We are preparing our living room to be painted by my father-in-law starting on Thursday, with help from my wife on Friday, and eventually me on the weekend. The key now is moving all the stuff, a job in itself, and something I prefer to painting, which I hate because I just can’t see the difference while I’m working between, say, an off white and a pale yellow.

My wife and her father painted the dining room three years ago. The three splotches of test colors have been on our living room wall ever since. I’ll miss them, almost.

If I had my druthers, we’d move out for four days while painting; the smell of even the newer paints bug me at night. Oh, well.
My niece Rebecca Jade (pictured) is doing the Kickstarter thing for her new album. You can read all about it here. If I were to tell you she was really good, I would sound biased. But she is! Check out this review of a recent live performance of hers.

6 thoughts on “Breakfast post: the weather, my niece's new Kickstarter album”

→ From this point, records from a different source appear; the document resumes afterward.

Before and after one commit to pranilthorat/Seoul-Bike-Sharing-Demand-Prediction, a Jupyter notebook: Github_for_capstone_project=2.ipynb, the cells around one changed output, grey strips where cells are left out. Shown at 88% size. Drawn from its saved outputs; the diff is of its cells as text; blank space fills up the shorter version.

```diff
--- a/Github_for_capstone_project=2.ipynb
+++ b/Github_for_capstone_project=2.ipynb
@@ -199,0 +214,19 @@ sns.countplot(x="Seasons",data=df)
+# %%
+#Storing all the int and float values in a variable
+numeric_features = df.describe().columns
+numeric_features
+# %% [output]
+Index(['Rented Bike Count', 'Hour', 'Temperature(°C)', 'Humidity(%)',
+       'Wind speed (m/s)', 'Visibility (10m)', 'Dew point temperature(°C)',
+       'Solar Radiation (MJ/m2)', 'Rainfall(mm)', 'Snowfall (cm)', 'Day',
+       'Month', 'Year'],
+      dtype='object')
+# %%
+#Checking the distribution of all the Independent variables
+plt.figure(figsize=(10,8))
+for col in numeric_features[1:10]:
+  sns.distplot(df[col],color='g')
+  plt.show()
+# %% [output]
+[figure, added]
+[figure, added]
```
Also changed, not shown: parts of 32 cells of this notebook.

  1. I don’t think the media was necessarily inflating the death toll, but I do blame 24/7 rolling news for the misinformation. The media demands to know immediately even though it is patently clear that authorities can have no idea.

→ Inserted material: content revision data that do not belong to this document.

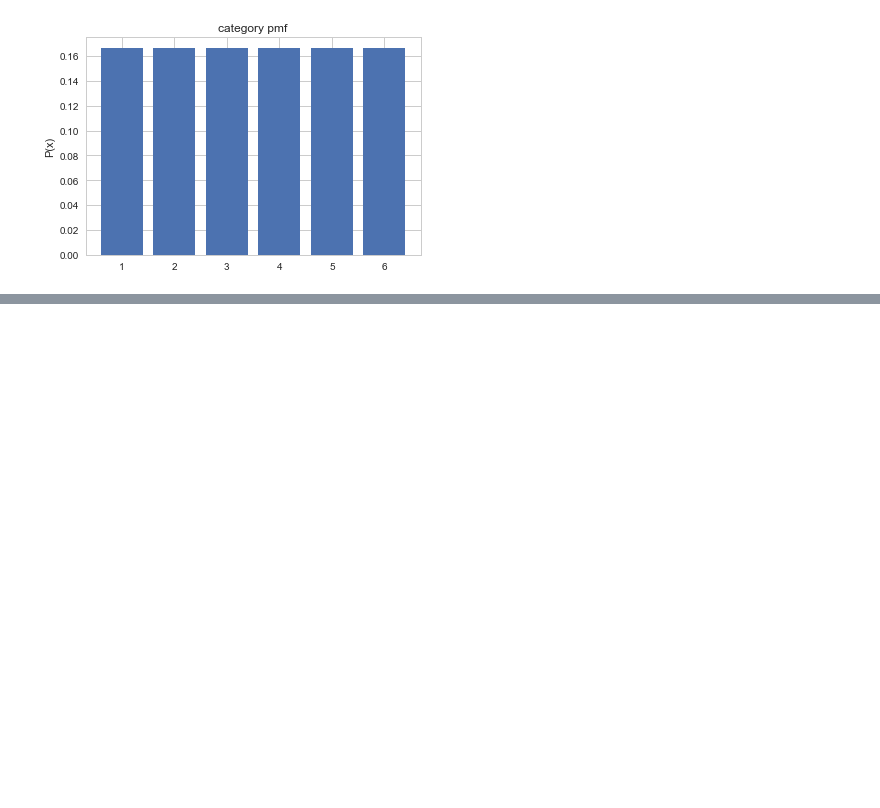
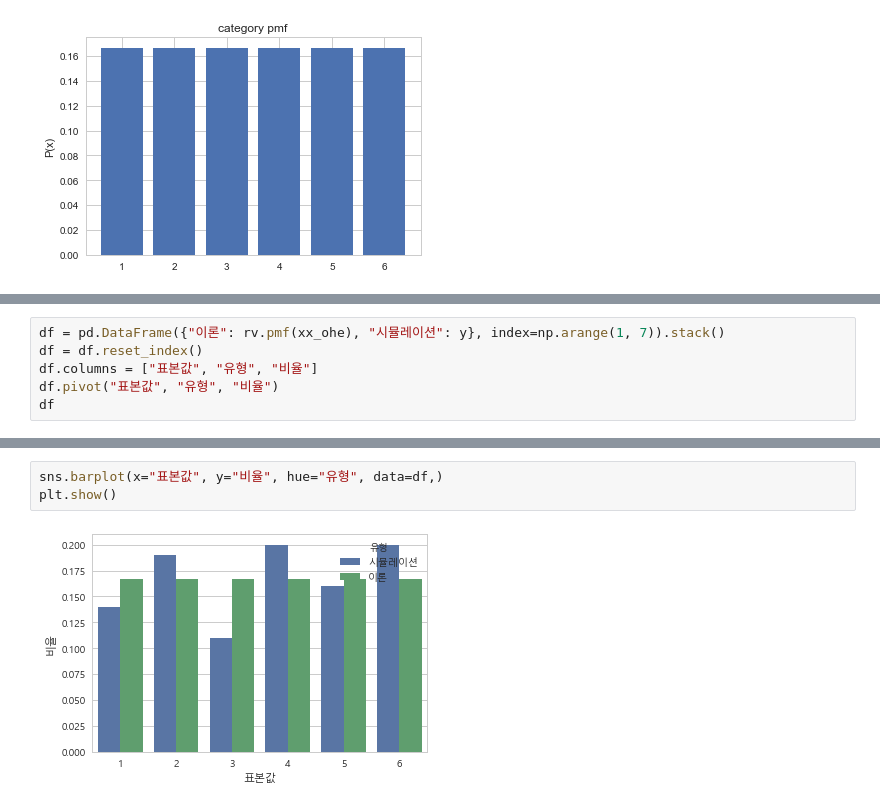
Before and after one commit to Junhojuno/TIL, a Jupyter notebook: probability/categorical_distribution.ipynb, the cells around one changed output, grey strips where cells are left out. Cells and saved outputs as stored; diff of their text form; blank space fills up the shorter version.

```diff
--- a/probability/categorical_distribution.ipynb
+++ b/probability/categorical_distribution.ipynb
@@ -27,0 +54,6 @@ plt.show()
+# %%
+df = pd.DataFrame({"이론": rv.pmf(xx_ohe), "시뮬레이션": y}, index=np.arange(1, 7)).stack()
+df = df.reset_index()
+df.columns = ["표본값", "유형", "비율"]
+df.pivot("표본값", "유형", "비율")
+df
@@ -27,0 +74,5 @@ plt.show()
+# %%
+sns.barplot(x="표본값", y="비율", hue="유형", data=df,)
+plt.show()
+# %% [output]
+[figure, added]
```
Also changed, not shown: parts of 7 cells of this notebook.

    I had similar misgivings over the Boston Marathon bombing when the airwaves were full of speculation about who had done it and why while the criminals were still on the run.

    It seems to me that ‘news’ is mostly guesswork by supposed experts and that the reality takes a day or two to catch up.


  2. Heh. A Breakfast Blog is one where the blogger tells us exclusively about his or her daily activities (“Let me tell you what I had for breakfast this morning! I had the same thing as yesterday but today I had a big glass of orange juice! Let me tell you how that came about!” etc.)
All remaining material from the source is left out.